(EXERCISE):
Please set down the data word for word; images do not go in the copy.

*** Opening DATA SHOWN ***

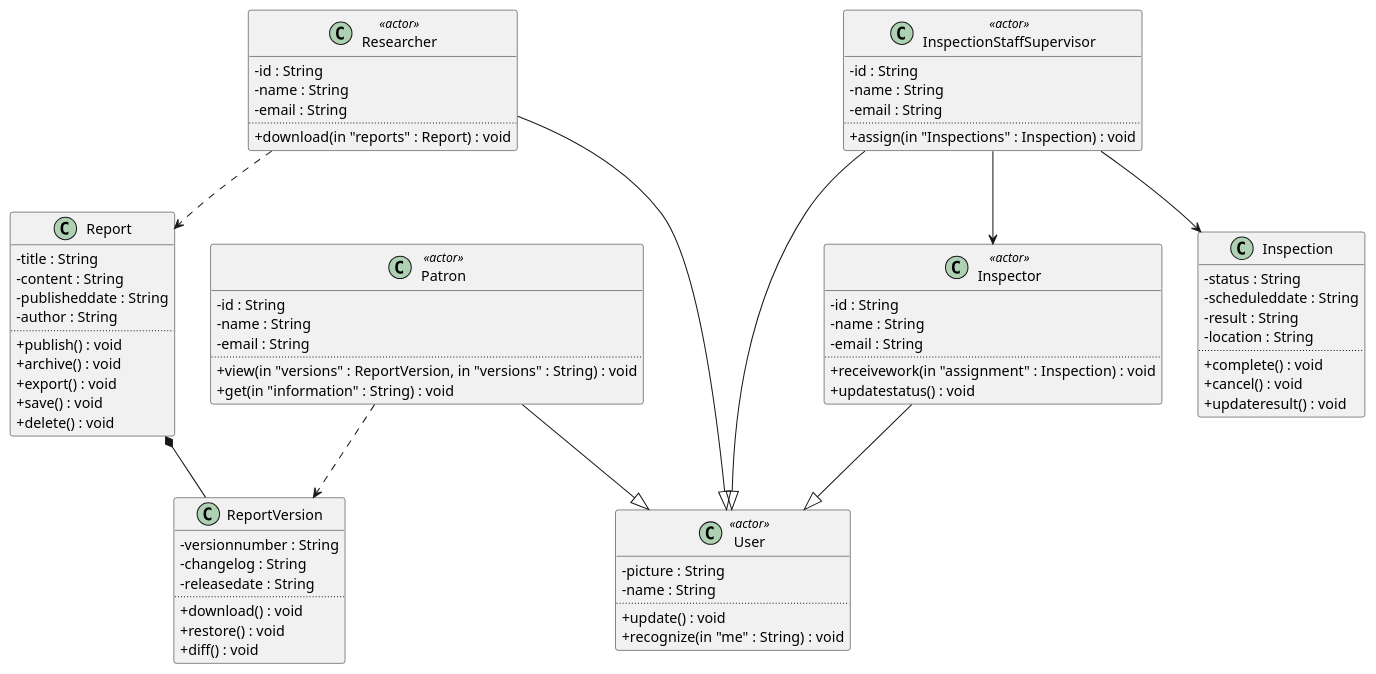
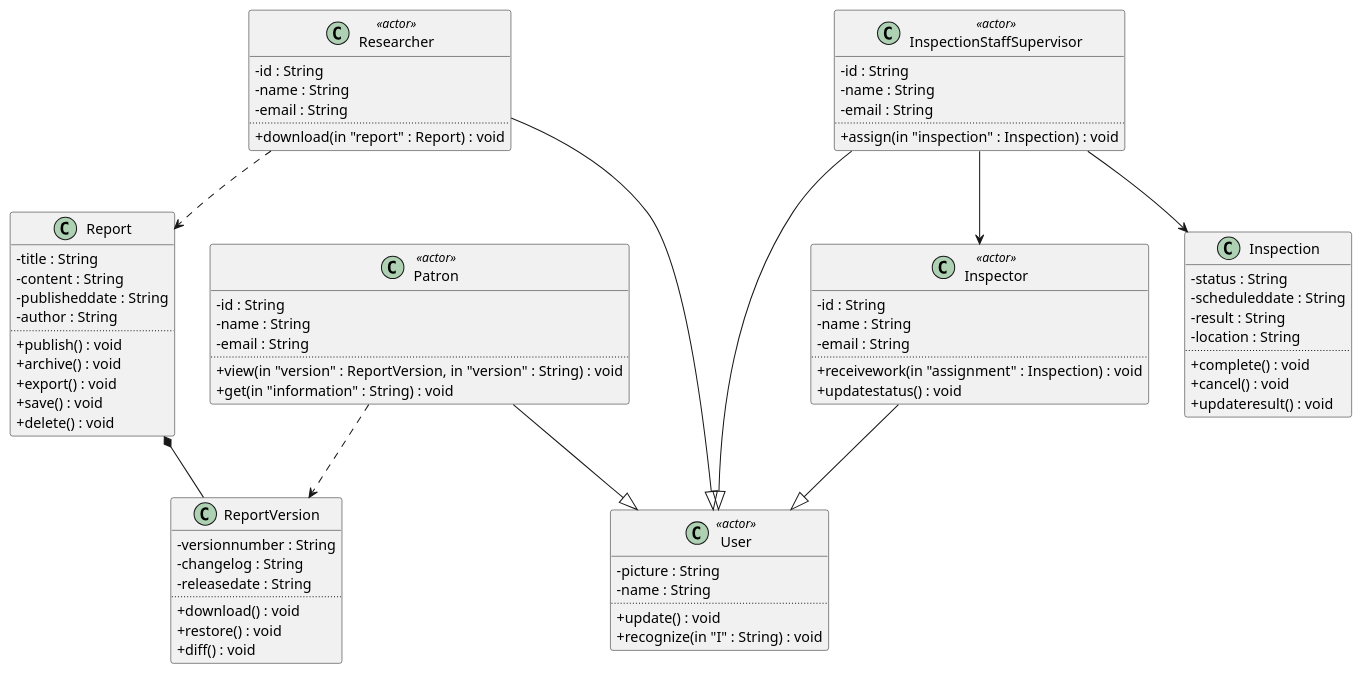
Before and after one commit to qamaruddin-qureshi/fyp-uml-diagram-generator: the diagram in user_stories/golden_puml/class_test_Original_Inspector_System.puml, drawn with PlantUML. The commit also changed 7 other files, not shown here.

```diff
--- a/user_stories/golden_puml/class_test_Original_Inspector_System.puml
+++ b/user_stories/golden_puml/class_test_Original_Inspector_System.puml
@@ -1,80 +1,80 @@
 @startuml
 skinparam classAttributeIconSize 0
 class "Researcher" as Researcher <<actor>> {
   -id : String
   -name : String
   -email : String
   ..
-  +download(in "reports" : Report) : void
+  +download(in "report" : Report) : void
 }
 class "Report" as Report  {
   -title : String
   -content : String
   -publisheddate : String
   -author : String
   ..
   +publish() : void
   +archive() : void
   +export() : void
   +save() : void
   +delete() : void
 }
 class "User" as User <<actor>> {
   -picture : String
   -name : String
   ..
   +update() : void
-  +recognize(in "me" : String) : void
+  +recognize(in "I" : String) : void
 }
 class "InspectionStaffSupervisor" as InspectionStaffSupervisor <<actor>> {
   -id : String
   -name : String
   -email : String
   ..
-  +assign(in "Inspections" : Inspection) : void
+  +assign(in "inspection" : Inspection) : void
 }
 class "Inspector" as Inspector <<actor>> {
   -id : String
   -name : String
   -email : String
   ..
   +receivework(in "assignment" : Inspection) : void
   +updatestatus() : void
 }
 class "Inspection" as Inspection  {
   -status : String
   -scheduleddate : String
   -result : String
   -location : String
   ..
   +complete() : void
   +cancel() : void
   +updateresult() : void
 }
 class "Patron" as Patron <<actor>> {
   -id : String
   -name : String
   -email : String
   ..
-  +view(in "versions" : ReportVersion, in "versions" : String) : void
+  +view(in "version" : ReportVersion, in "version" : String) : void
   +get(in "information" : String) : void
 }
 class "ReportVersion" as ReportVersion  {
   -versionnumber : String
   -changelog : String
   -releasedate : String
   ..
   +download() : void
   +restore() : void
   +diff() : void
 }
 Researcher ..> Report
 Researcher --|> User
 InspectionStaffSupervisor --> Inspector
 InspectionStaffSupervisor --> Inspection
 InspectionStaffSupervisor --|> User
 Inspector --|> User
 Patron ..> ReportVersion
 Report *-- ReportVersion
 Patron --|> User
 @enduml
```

*** Closing DATA SHOWN ***

(SOLUTION FOR THIS PROBLEM):
Before and after one commit to qamaruddin-qureshi/fyp-uml-diagram-generator: the diagram in user_stories/golden_puml/class_test_Original_Inspector_System.puml, drawn with PlantUML. The commit also changed 7 other files, not shown here.

```diff
--- a/user_stories/golden_puml/class_test_Original_Inspector_System.puml
+++ b/user_stories/golden_puml/class_test_Original_Inspector_System.puml
@@ -1,80 +1,80 @@
 @startuml
 skinparam classAttributeIconSize 0
 class "Researcher" as Researcher <<actor>> {
   -id : String
   -name : String
   -email : String
   ..
-  +download(in "reports" : Report) : void
+  +download(in "report" : Report) : void
 }
 class "Report" as Report  {
   -title : String
   -content : String
   -publisheddate : String
   -author : String
   ..
   +publish() : void
   +archive() : void
   +export() : void
   +save() : void
   +delete() : void
 }
 class "User" as User <<actor>> {
   -picture : String
   -name : String
   ..
   +update() : void
-  +recognize(in "me" : String) : void
+  +recognize(in "I" : String) : void
 }
 class "InspectionStaffSupervisor" as InspectionStaffSupervisor <<actor>> {
   -id : String
   -name : String
   -email : String
   ..
-  +assign(in "Inspections" : Inspection) : void
+  +assign(in "inspection" : Inspection) : void
 }
 class "Inspector" as Inspector <<actor>> {
   -id : String
   -name : String
   -email : String
   ..
   +receivework(in "assignment" : Inspection) : void
   +updatestatus() : void
 }
 class "Inspection" as Inspection  {
   -status : String
   -scheduleddate : String
   -result : String
   -location : String
   ..
   +complete() : void
   +cancel() : void
   +updateresult() : void
 }
 class "Patron" as Patron <<actor>> {
   -id : String
   -name : String
   -email : String
   ..
-  +view(in "versions" : ReportVersion, in "versions" : String) : void
+  +view(in "version" : ReportVersion, in "version" : String) : void
   +get(in "information" : String) : void
 }
 class "ReportVersion" as ReportVersion  {
   -versionnumber : String
   -changelog : String
   -releasedate : String
   ..
   +download() : void
   +restore() : void
   +diff() : void
 }
 Researcher ..> Report
 Researcher --|> User
 InspectionStaffSupervisor --> Inspector
 InspectionStaffSupervisor --> Inspection
 InspectionStaffSupervisor --|> User
 Inspector --|> User
 Patron ..> ReportVersion
 Report *-- ReportVersion
 Patron --|> User
 @enduml
```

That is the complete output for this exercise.